• What you should do: Take every line from the records below that includes the word "span".

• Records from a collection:
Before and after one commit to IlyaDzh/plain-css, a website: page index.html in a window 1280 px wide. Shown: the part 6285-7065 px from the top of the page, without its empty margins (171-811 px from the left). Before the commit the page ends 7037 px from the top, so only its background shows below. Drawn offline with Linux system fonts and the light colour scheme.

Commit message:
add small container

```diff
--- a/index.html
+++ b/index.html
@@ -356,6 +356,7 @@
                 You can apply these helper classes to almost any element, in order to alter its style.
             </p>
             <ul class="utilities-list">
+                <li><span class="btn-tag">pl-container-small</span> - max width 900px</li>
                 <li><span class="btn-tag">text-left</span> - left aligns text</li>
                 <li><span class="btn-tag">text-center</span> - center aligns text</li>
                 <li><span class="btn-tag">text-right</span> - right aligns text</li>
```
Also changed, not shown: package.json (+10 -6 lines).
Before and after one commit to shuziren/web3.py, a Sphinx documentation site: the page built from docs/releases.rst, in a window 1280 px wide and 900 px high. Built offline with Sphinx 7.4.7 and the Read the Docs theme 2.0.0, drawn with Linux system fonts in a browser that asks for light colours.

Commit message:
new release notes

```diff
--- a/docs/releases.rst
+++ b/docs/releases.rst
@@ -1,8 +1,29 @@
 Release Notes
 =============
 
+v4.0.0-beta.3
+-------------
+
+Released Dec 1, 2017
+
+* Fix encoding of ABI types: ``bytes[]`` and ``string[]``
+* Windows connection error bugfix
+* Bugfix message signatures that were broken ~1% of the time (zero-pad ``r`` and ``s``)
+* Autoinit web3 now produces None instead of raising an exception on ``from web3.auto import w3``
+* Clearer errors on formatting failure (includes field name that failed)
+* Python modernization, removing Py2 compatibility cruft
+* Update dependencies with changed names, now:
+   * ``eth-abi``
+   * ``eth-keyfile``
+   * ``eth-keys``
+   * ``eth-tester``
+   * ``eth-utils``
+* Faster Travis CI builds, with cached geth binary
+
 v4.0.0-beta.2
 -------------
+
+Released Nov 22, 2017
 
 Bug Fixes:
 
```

• Response box:
+                <li><span class="btn-tag">pl-container-small</span> - max width 900px</li>
                 <li><span class="btn-tag">text-left</span> - left aligns text</li>
                 <li><span class="btn-tag">text-center</span> - center aligns text</li>
                 <li><span class="btn-tag">text-right</span> - right aligns text</li>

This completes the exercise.